October 1st, 2011
05:00 AM ET
By Aman Ali, Special to CNN
The Irvine 11. Nope, it’s not the 37th installment of George Clooney and his gang of crackerjack criminals trying to pull a con job on a California casino owner.
Instead, the “Irvine 11” are of a group of Muslim students in California who were found guilty last week of disrupting a speech at the University of California Irvine by Michael Oren, Israel's ambassador to the United States.
One by one, the students disrupted Oren’s speech and shouted at him over his support for Israel. They were subsequently found guilty by an Orange County jury.
To paraphrase, the students pulled a Kanye West and told Oren “Yo Michael, ima let you finish, but the Palestinians have one of the greatest rights to statehood of all time.”
That’s why I’m having trouble wrapping my shiny bald head around this case.
Most Muslims will say we’re sick and tired of only talking about ourselves in a post-9/11 context as victims of oppression. But I feel like in a subconsciously sick and twisted way, we secretly enjoy playing the victim card.
I know I’m guilty of it.
Anytime I fly at the airport, in my mind there’s a part of me that wishes a TSA agent will grope me or take forever to search through my bags so I can call up one of my friends with an awesome story like “BRO! You’re not gonna believe what just happened!”
The more I learn about this Irvine 11 case, the more and more I keep getting vibes this is another example of Muslims playing the victim card.
Once these students were arrested, immediately the case went viral. They called themselves “The Irvine 11” and several Muslims formed campaigns to rally in their support. There’s even a banner on the Irvine 11 campaign website drawn in a style of staging some kind of Latin revolution. "Viva La Irvine!"
What irked me the most though was this photo taken of one of the students after the trial, where he’s clenching a peace sign in the air to build some kind of solidarity with the Irvine 11 supporters.
Dude, you got a misdemeanor and were sentenced to community service. You’re not Nelson Mandela.
Even funnier, one of the 11 students took a plea deal to avoid a conviction. So technically we’re only talking about 10 students here.
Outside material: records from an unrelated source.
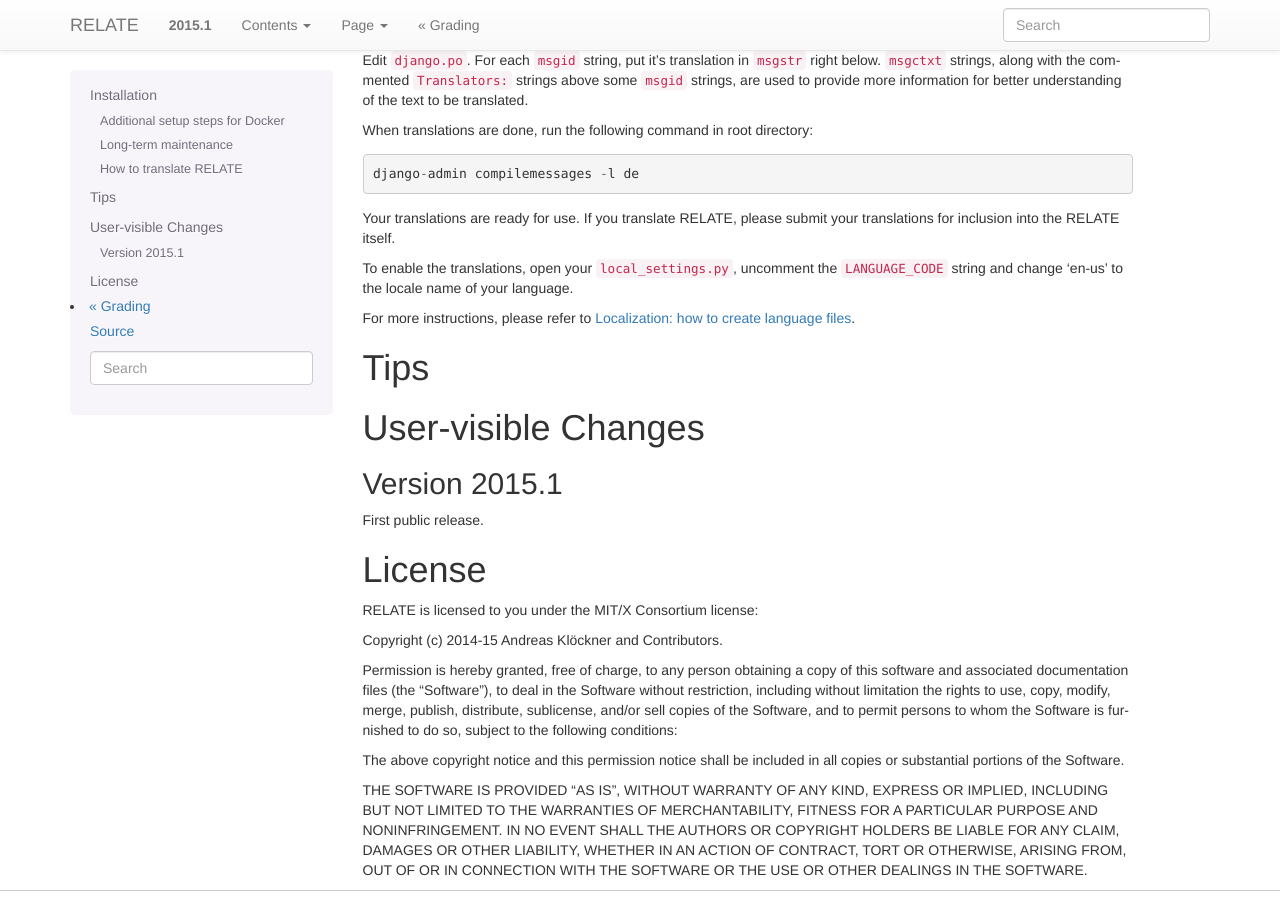
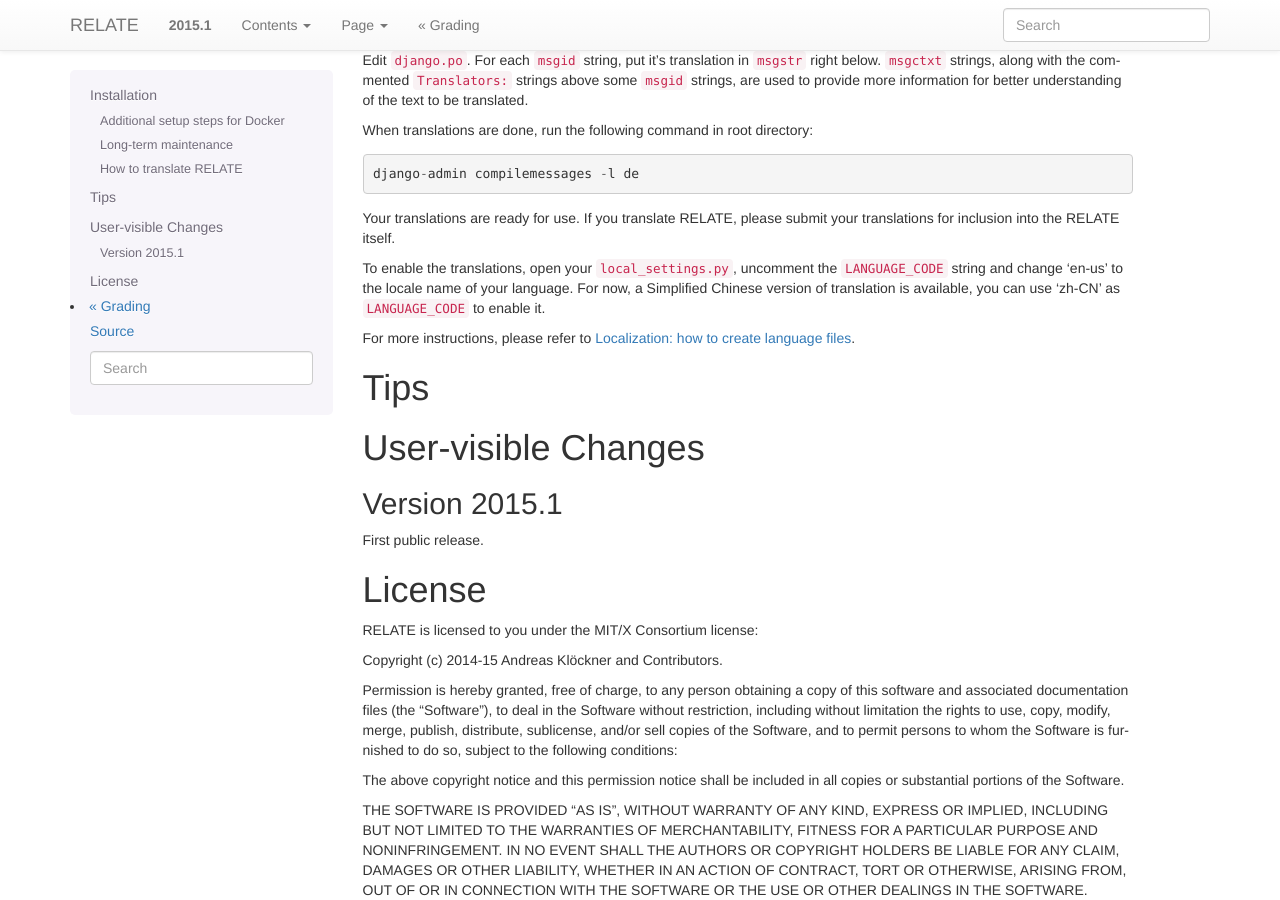
Before and after one commit to inducer/relate, a Sphinx documentation site: the page built from doc/misc.rst, in a window 1280 px wide and 900 px high, scrolled down 1617 px. Built offline with Sphinx 7.4.7, drawn with Linux system fonts in a browser that asks for light colours.

Commit message:
include zh-CN locale.

```diff
--- a/doc/misc.rst
+++ b/doc/misc.rst
@@ -107,7 +107,8 @@
 
 To enable the translations, open your ``local_settings.py``, uncomment the
 ``LANGUAGE_CODE`` string and change 'en-us' to the locale name of your
-language.
+language. For now, a Simplified Chinese version of translation is available,
+you can use 'zh-CN' as ``LANGUAGE_CODE`` to enable it.
 
 For more instructions, please refer to `Localization: how to create
 language files <https://docs.djangoproject.com/en/dev/topics/i18n/translation/#localization-how-to-create-language-files>`_.
```
Also changed, not shown: 4 other files.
Irvine 11 is false advertising. I want my money back.
Of course, it’s completely bogus for these students to face charges, let alone be found guilty, on protesting a speech. Even if it’s a misdemeanor charge. It’s a slap in the face to the First Amendment and this case should have never entered a court room.
But I refuse to deem these students as some kind of political prisoners. Look at the name Irvine 11 for example. I’m assuming it was inspired by the name for the Little Rock Nine, a group of Black students in Arkansas who were barred from entering a racially segregated school in the 1950s, an event that helped ignite the Civil Rights Movement. To even try to associate the Irvine case with Little Rock is insulting.
These students will do no jail time for what they did and will probably get a year of probation and around 60 hours of community service, according to reports.
On the Irvine 11 campaign web site, supporters are asking people to pray for the Irvine 11. For what, the community service they have to do? “Oh Allah, please protect these students from running bingo night at the senior citizens center.”
I’m not trying to be insensitive or even remotely imply these students deserve the legal punishment they were slapped with.
But just because they have a legal right to free speech, does that give them the ethical right to stomp out the ambassador’s right to free speech?
Regardless of what the students feel about Michael Oren, the university invited him there to speak as a guest and the students barged in on that. And according to evidence released by the Orange County prosecutor’s office, it appears these students had several e-mail discussions and meetings to plan their protest. One of the e-mails even implied they’re fully aware they could get arrested.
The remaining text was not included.